Andy finds it hard to name a favourite image, but is particularly fond of that used on the book cover, showing Jim McDivitt. ‘It has a bit of everything but essentially it shows a man doing his job in very hazardous conditions. He appears to be looking up in wonder, but is just focusing on what he needs to do.’
The next mission
As you can imagine, Apollo Remastered soon turned into a full-time job and certainly not something you could do after a hard day at the office. Andy was in a position where he was able to put his career and business interests to one side and focus full time on this epic editing project.
‘Actually, it was beyond full time, it was a 16- to 17-hour day at one point. I’ve now become a full-time author and image restorer and want to do more remastering of images from Gemini and Mercury, the pre-Apollo missions. The astronauts on Gemini used a Hasselblad super wide camera and the results were amazing – they were predominantly of Earth, and frequently referenced by big Hollywood movies. This should keep me busy for a while!’
For Andy, the take-away message of this amazing labour of love is that we should never give up on old film images and footage, however hard enhancing them appears to be.
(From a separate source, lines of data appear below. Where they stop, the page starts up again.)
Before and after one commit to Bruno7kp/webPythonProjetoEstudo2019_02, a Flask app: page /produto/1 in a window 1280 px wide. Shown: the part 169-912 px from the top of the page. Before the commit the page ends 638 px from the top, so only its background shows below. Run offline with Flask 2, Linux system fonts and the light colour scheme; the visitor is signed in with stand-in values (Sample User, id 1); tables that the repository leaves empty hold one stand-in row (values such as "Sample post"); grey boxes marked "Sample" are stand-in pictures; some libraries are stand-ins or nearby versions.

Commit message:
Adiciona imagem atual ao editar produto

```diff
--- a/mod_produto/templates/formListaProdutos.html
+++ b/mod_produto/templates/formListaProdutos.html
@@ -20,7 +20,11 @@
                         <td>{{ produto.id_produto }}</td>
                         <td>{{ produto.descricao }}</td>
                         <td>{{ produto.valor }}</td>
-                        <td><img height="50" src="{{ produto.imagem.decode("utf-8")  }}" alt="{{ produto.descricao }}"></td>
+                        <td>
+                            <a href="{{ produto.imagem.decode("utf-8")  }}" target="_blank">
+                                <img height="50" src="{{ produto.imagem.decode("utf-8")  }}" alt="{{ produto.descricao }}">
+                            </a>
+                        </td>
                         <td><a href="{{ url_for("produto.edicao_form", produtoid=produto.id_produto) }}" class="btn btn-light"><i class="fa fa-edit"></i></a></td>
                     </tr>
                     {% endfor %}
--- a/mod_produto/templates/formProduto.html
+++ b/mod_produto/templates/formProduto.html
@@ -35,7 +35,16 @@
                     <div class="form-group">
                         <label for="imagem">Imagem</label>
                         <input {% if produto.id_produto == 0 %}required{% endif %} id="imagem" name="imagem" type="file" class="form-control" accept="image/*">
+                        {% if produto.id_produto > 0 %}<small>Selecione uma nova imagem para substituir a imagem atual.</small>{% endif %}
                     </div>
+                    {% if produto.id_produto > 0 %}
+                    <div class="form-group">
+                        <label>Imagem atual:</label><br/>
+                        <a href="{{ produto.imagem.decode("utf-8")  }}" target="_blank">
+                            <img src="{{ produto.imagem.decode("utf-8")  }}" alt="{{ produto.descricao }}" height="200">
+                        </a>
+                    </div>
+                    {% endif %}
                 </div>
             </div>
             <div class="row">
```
‘As a kid, I remember the devastation you felt when a film developer told you the film was spoilt or unusable. With today’s digital processing it is not necessarily lost for ever, however, and you can do some amazing things – so don’t throw old pictures and home movies away.’
Andy ends with a wry riposte to moon-landing deniers who say the photos and footage are faked. ‘When you see all those 35,000 scans from NASA, you realise that it would have been easier to go to the moon than to fake them all!’
Brought to book
Apollo Remastered features over 400 full-page photographs taken during the Apollo missions to the moon. Every image has been digitally remastered from the original flight film, or HD transfers of the 16mm ‘movie’ film. The book covers every Apollo mission, as well as some of the preceding Mercury and Gemini missions that helped pave the way. ‘It’s the next best thing to being there,’ said Apollo 16 astronaut, Charlie Duke. Apollo Remastered is published by Penguin Books, ISBN: 9780241508695, and is available now for £60.
Andy Saunders is one of the world’s foremost experts on NASA digital restoration as well as being a keen photographer in his own right. His work has been exhibited at museums, and appeared in BBC News, The Daily Telegraph, Smithsonian’s Air & Space Magazine, Ars Technica, and The Washington Post, as well as in NASA’s own archives. See www.apolloremastered.com